### Data shown
━━━━━━━━━━━━━━━━━━━━━━━━━━━━━━

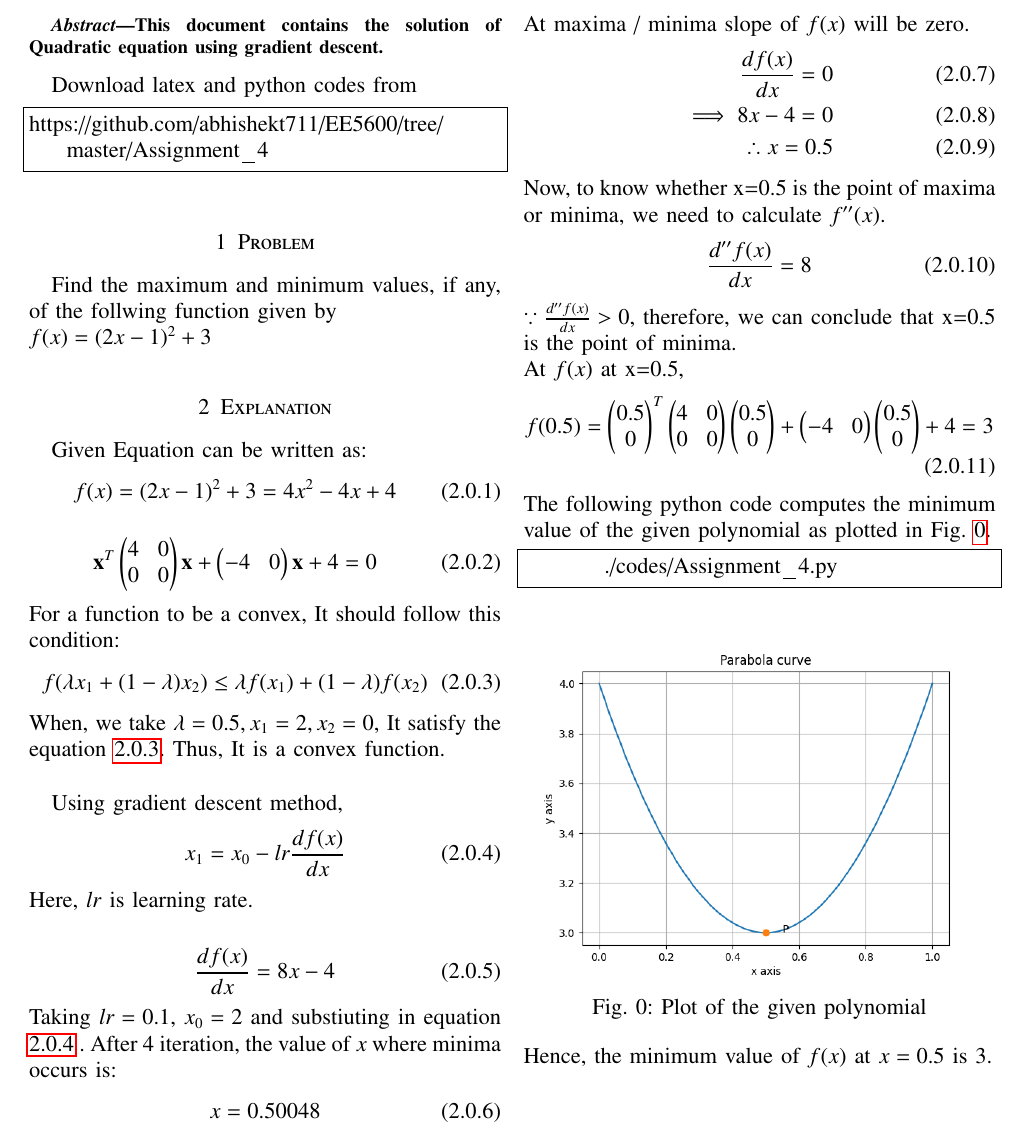
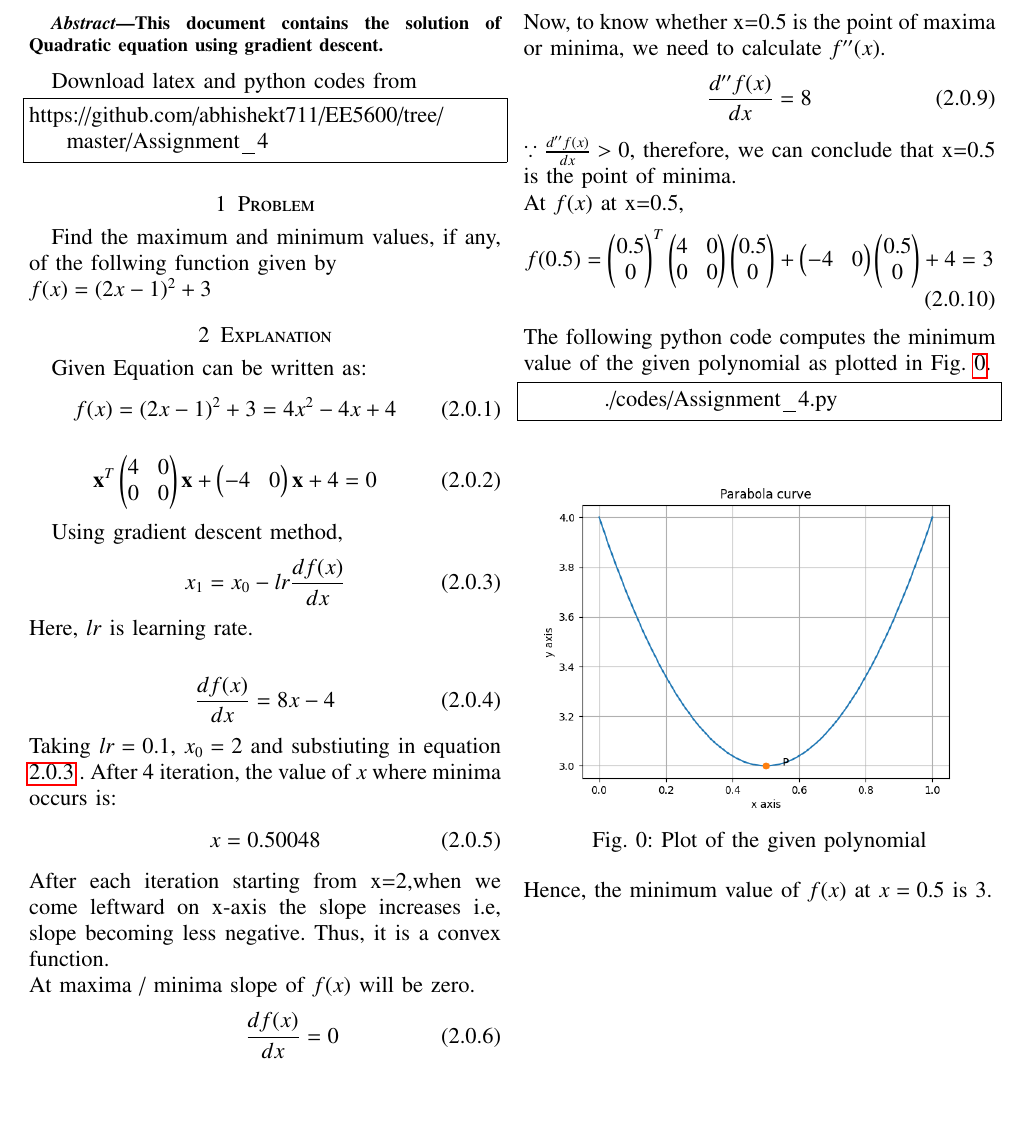
Before and after one commit to abhishekt711/EE5600, a LaTeX problem sheet (Assignment_4/Assignment_4.tex): part of the page, cut so that both start at the same text, the shorter picture padded with empty space. The pictures show the PDF file Assignment_4/Assignment_4.pdf that the author committed with the source.

Commit message:
Add files via upload

```diff
--- a/Assignment_4/Assignment_4.tex
+++ b/Assignment_4/Assignment_4.tex
@@ -150,13 +150,6 @@ Given Equation can be written as:
 \begin{align}
 	\vec{x}^T\myvec{4&0\\0&0}\vec{x}  + \myvec{-4&0}\vec{x} +4 = 0
 \end{align}
-For a function to be a convex, It should follow this condition:
-    \begin{align}
-        f(\lambda x_1+(1-\lambda) x_2) \leq \lambda f(x_1)+(1-\lambda) f(x_2) \label{eq1}
-    \end{align}
-    When, we take $\lambda=0.5, x_1=2, x_2=0$, It satisfy the equation \ref{eq1}.
-    Thus, It is a convex function.\\
-
 
 
     Using gradient descent method,
@@ -171,6 +164,7 @@ For a function to be a convex, It should follow this condition:
     \begin{align}
     x=0.50048
     \end{align}
+After each iteration starting from x=2,when we come leftward on x-axis the slope increases i.e, slope becoming less negative. Thus, it is a convex function.\\
 At maxima / minima slope of $f(x)$ will be zero.
 \begin{align}
     \frac{df(x)}{dx}=0\\
```
Also changed, not shown: Assignment_4/Assignment_4.pdf, 3 other files.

━━━━━━━━━━━━━━━━━━━━━━━━━━━━━━

### What is expected
Looking through the data above, copy out each line in which the string "files" occurs.

### Task output
Add files via upload
Also changed, not shown: Assignment_4/Assignment_4.pdf, 3 other files.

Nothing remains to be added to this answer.